How one defines
Syria’s troubles determines one’s prescriptions. Evidence that a silent
majority did not want violent conflict and preferred a political solution
leading to reform is not easily dismissible. And Syrian politics, unlike Libya
under Gaddafi’s ‘personal rule’, is not about Assad.
One can no
longer say that Syria is a moderate, pragmatic, stabilizing and secular
regional centre keeping extremism at bay - a natural function of its geography,
relatively diverse ethno-sectarian make-up, as well as the political
sophistication of its people.
The Saudi regime and
Washington are fundamentally working at cross-purposes, for the Saudis’ nemesis
is al-Qaeda-like groups, not the Muslim Brotherhood, which will most likely be
the beneficiary of armed chaos.
Washington will set in motion a process it cannot control, to the
calamity of the Syrian people.
Syria is hard to categorize in relation to the Arab spring, because of its people’s multifaceted relationship to the Syrian state and current regime, their fear of a fundamentalist takeover, civil war, resistance to foreign-imposed regime change and to military intervention.
Totalitarian rule, war, sanctions, invasion, destruction, sectarian suspicions, western manipulation all have brought Iraq to its knees.
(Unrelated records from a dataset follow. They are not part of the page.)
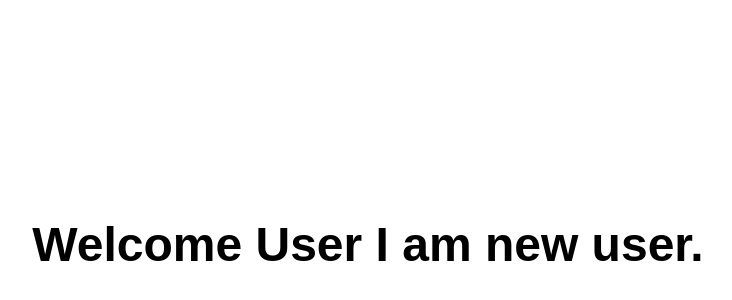
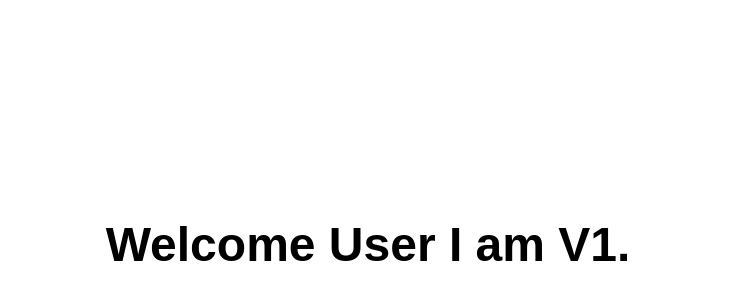
Before and after one commit to vsarkar20555/Next-JS-Static_website, a Next.js app: page / in a window 1280 px wide. Shown: the part 164-464 px from the top of the page, without its empty margins (272-1004 px from the left). Built offline with nearby package versions, Linux system fonts and the light colour scheme.

Commit message:
Update page.js

```diff
--- a/app/page.js
+++ b/app/page.js
@@ -11,7 +11,7 @@ export default function Home() {
         fontFamily: 'Arial',
       }}
     >
-      Welcome User I am new user.
+      Welcome User I am V1.
     </main>
   )
 }
```
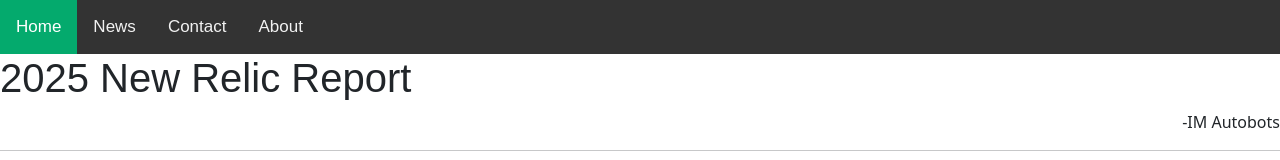
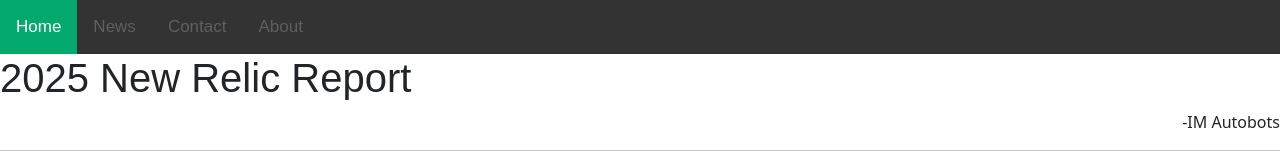
Before and after one commit to mnakahama/css-sandbox, a plain HTML site: page docs/index.html in a window 1280 px wide. Shown: the top 160 px of the page. Drawn offline with Linux system fonts and the light colour scheme.

Commit message:
Update style.css
update

```diff
--- a/docs/style.css
+++ b/docs/style.css
@@ -47,7 +47,7 @@
   /* Style the links inside the navigation bar */
   .topnav a {
     float: left;
-    color: #f2f2f2;
+    color: #5f5f5f;
     text-align: center;
     padding: 14px 16px;
     text-decoration: none;
```
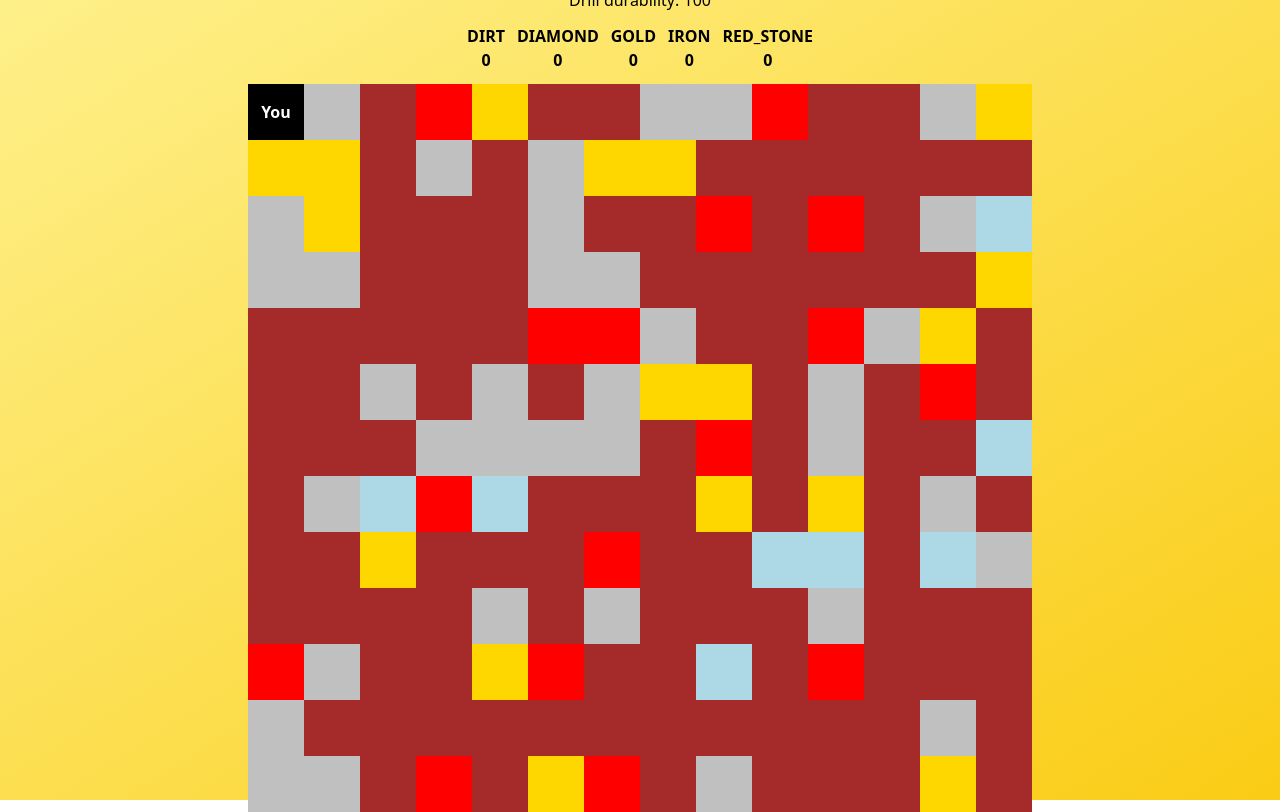
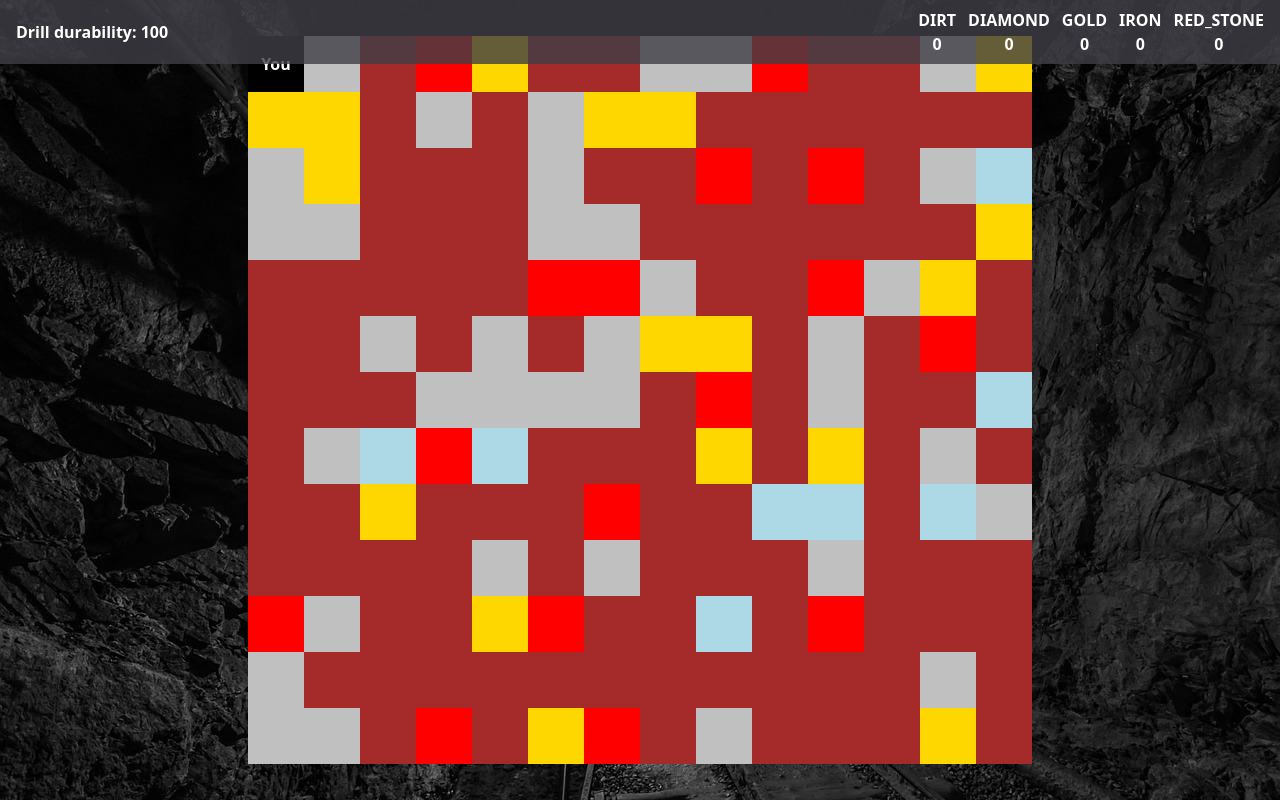
Before and after one commit to marcin-sieradzki/drillo, a Vue app: page / in a window 1280 px wide. Built offline with nearby package versions, Linux system fonts and the light colour scheme.

Commit message:
feat: add header

```diff
--- a/src/App.vue
+++ b/src/App.vue
@@ -1,9 +1,13 @@
 <script setup lang="ts">
 import GameBoard from "./components/GameBoard.vue";
+import GameHeader from "./components/GameHeader.vue";
 </script>
 
 <template>
-	<GameBoard></GameBoard>
+	<div class="h-full max-h-screen overflow-hidden flex flex-col">
+		<GameHeader></GameHeader>
+		<GameBoard></GameBoard>
+	</div>
 </template>
 
 <style>
--- a/src/components/GameBoard.vue
+++ b/src/components/GameBoard.vue
@@ -8,7 +8,6 @@ const blocksStoreInstance = useBlocksStore();
 const playerStoreInstance = usePlayerStore();
 const { blocks } = storeToRefs(blocksStoreInstance);
 const { generateBlocksGrid } = blocksStoreInstance;
-const { dugBlocks, durability } = storeToRefs(playerStoreInstance);
 const boardDimentions = [14, 13];
 
 generateBlocksGrid(boardDimentions);
@@ -45,29 +44,9 @@ onUnmounted(() => document.removeEventListener("keydown", handleKeyDown));
 </script>
 
 <template>
-	<div
-		class="flex items-center justify-center w-full h-full flex-col gap-3 bg-gradient-to-br from-yellow-200 to-yellow-400"
+	<section
+		class="flex items-center justify-center w-full h-full flex-col gap-3"
 	>
-		<h2>Drill durability: {{ durability }}</h2>
-		<span v-if="durability <= 0"
-			>The drill is broken! Press the button below to repair.</span
-		>
-		<button
-			@click="playerStoreInstance.repairDrill()"
-			v-if="durability <= 0"
-			class="bg-blue-400 p-2 rounded-md font-bold"
-		>
-			Repair: 5 dirt | 1 gold
-		</button>
-		<div class="flex gap-3">
-			<article
-				class="flex flex-col font-bold"
-				v-for="(name, value) in dugBlocks"
-			>
-				<span>{{ value }}</span>
-				<span class="text-center">{{ name }}</span>
-			</article>
-		</div>
 		<div class="main-grid grid w-fit">
 			<div v-for="x in boardDimentions[0]">
 				<template v-for="y in boardDimentions[1]">
@@ -84,7 +63,11 @@ onUnmounted(() => document.removeEventListener("keydown", handleKeyDown));
 				</template>
 			</div>
 		</div>
-	</div>
+	</section>
 </template>
 
-<style scoped></style>
+<style scoped>
+section {
+	background: url("../assets/images/mines.jpg");
+}
+</style>
--- /dev/null
+++ b/src/components/GameHeader.vue
@@ -0,0 +1,34 @@
+<script setup lang="ts">
+import { storeToRefs } from "pinia";
+import { usePlayerStore } from "../stores/playerStore";
+const playerStoreInstance = usePlayerStore();
+const { dugBlocks, durability } = storeToRefs(playerStoreInstance);
+</script>
+
+<template>
+	<header
+		class="text-white flex items-center justify-between p-4 py-2 bg-zinc-700 bg-opacity-80 absolute w-full"
+	>
+		<div class="flex items-center gap-2">
+			<h2 class="font-bold">Drill durability: {{ durability }}</h2>
+			<button
+				@click="playerStoreInstance.repairDrill()"
+				v-if="durability <= 0"
+				class="bg-emerald-800 p-2 rounded-md font-bold w-48 shadow-md"
+			>
+				Repair: 5 dirt | 1 gold
+			</button>
+		</div>
+		<div class="flex gap-3">
+			<article
+				class="flex flex-col font-bold"
+				v-for="(name, value) in dugBlocks"
+			>
+				<span>{{ value }}</span>
+				<span class="text-center">{{ name }}</span>
+			</article>
+		</div>
+	</header>
+</template>
+
+<style></style>
```
Also changed, not shown: src/assets/images/mines.jpg (added).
Any formula that relies on a basic regrouping and reshuffling of a corrupt regime in control of state resources will collapse in violence.
All Arab regimes, regardless of regime type, have essentially behaved like dynasties. This is why the essentially secular, expansive, inclusive, internationally-aware neo-nationalism of the young Arabs in Tunisia, Egypt and elsewhere in the region offers a revolutionary break from an unending past.
Maybe the US won’t change its course until the Arab world changes.
It is amazing how instantly possibilities present themselves when the people, en masse, demand their own interests and rules of the game.